→ **Information provided**:
++++++

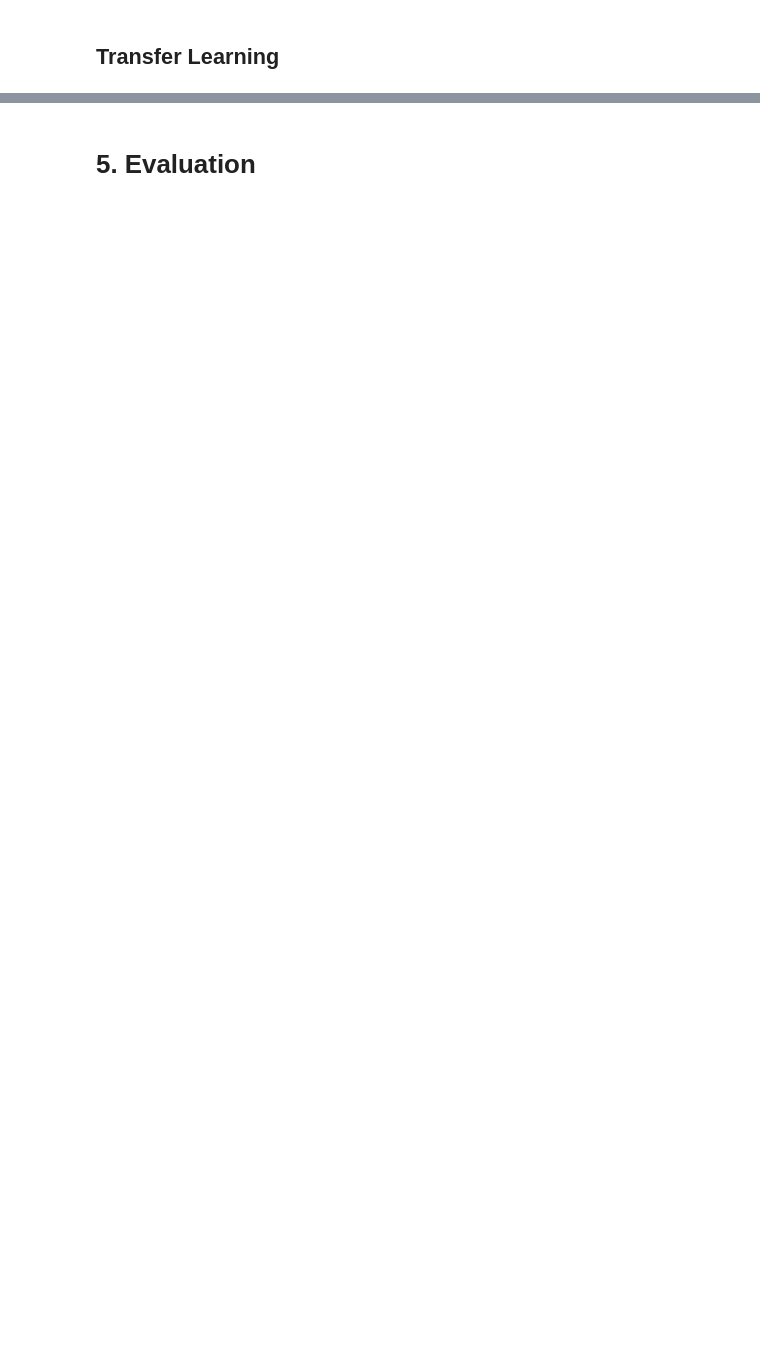
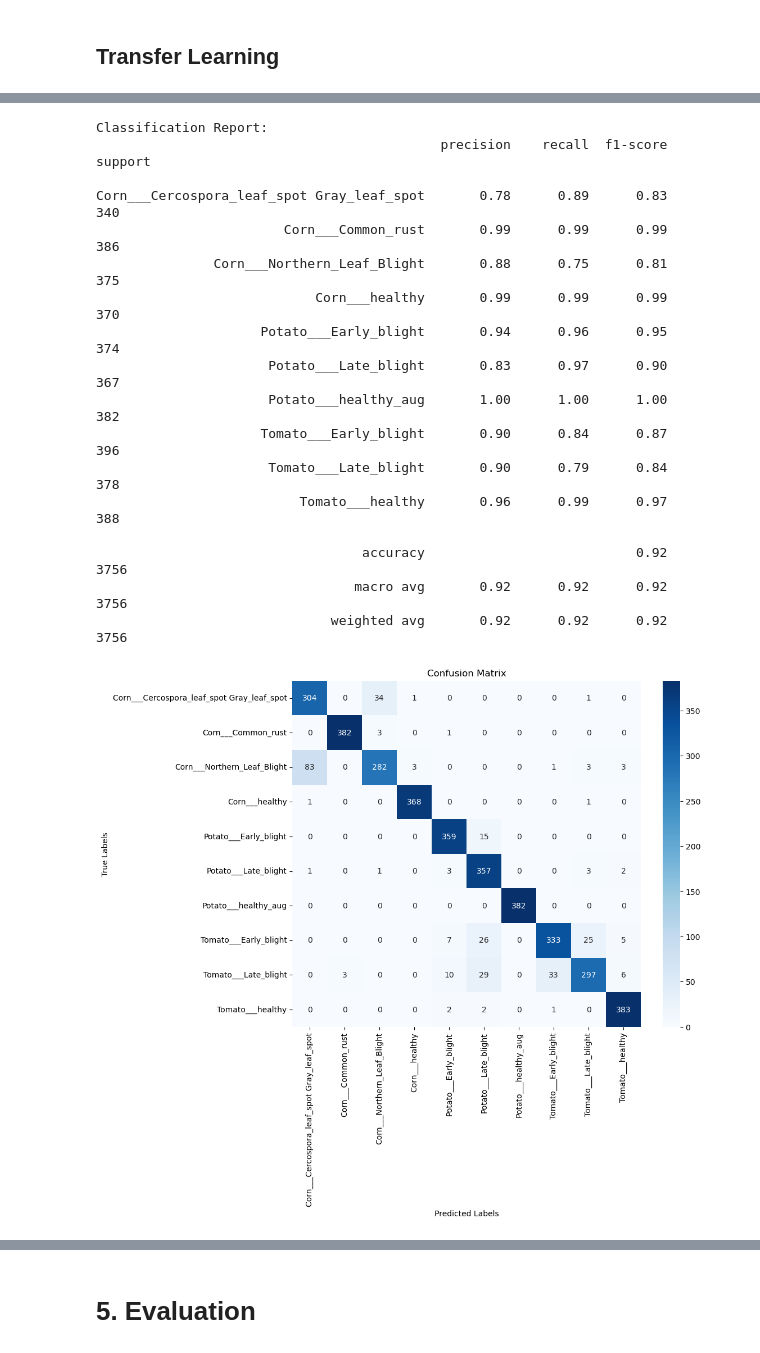
Before and after one commit to zippy345/Plant_leaf_disease_classifier_project, a Jupyter notebook: Plant leaf disease detection.ipynb, the cells around one changed output, grey strips where cells are left out. Cells and saved outputs as stored; diff of their text form; code cells hidden in the pictures; blank space fills up the shorter version.

```diff
--- a/Plant leaf disease detection.ipynb
+++ b/Plant leaf disease detection.ipynb
@@ -467,5 +485,12 @@ plt.show()
 # %%
 from tensorflow.keras.applications import MobileNetV2
+
+
+class_names = train_ds.class_names
+
+AUTOTUNE = tf.data.AUTOTUNE
+train_ds = train_ds.prefetch(buffer_size=AUTOTUNE)
+val_ds = val_ds.prefetch(buffer_size=AUTOTUNE)
 
 # Load pretrained model without the top classification layer
 base_model = MobileNetV2(
@@ -478,13 +503,13 @@ base_model = MobileNetV2(
 base_model.trainable = False
 
 # Add your custom layers on top
-model = models.Sequential([
+model_2 = models.Sequential([
     base_model,
     layers.GlobalAveragePooling2D(),
     layers.Dense(128, activation='relu'),
     layers.Dropout(0.3),
-    layers.Dense(10, activation='softmax')  # 10 classes
+    layers.Dense(10, activation='softmax')
 ])
 
-model.summary()
+model_2.summary()
 # %% [output]
@@ -590,0 +644,37 @@ plt.show()
+# %%
+
+
+# Generate classification report
+print("\nClassification Report:")
+print(classification_report(y_true_2, y_pred_2, target_names=class_names))
+
+# Confusion matrix
+cm = confusion_matrix(y_true_2, y_pred_2)
+
+plt.figure(figsize=(10, 8))
+sns.heatmap(cm, annot=True, fmt='d', cmap='Blues',
+            xticklabels=class_names, yticklabels=class_names)
+plt.title('Confusion Matrix')
+plt.xlabel('Predicted Labels')
+
+plt.ylabel('True Labels')
+plt.show()
+# %% [output]
+Classification Report:
+                                            precision    recall  f1-score   support
+
+Corn___Cercospora_leaf_spot Gray_leaf_spot       0.78      0.89      0.83       340
+                        Corn___Common_rust       0.99      0.99      0.99       386
+               Corn___Northern_Leaf_Blight       0.88      0.75      0.81       375
+                            Corn___healthy       0.99      0.99      0.99       370
+                     Potato___Early_blight       0.94      0.96      0.95       374
+                      Potato___Late_blight       0.83      0.97      0.90       367
+                      Potato___healthy_aug       1.00      1.00      1.00       382
+                     Tomato___Early_blight       0.90      0.84      0.87       396
+                      Tomato___Late_blight       0.90      0.79      0.84       378
+                          Tomato___healthy       0.96      0.99      0.97       388
+
+                                  accuracy                           0.92      3756
+                                 macro avg       0.92      0.92      0.92      3756
+                              weighted avg       0.92      0.92      0.92      3756
+[figure, added]
```
Also changed, not shown: parts of 33 cells of this notebook.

++++++

→ **Assigned task**: Find each line in the data above with the word "layers", then copy it.

→ **Answer to this task**:
 # Add your custom layers on top
     layers.GlobalAveragePooling2D(),
     layers.Dense(128, activation='relu'),
     layers.Dropout(0.3),
-    layers.Dense(10, activation='softmax')  # 10 classes
+    layers.Dense(10, activation='softmax')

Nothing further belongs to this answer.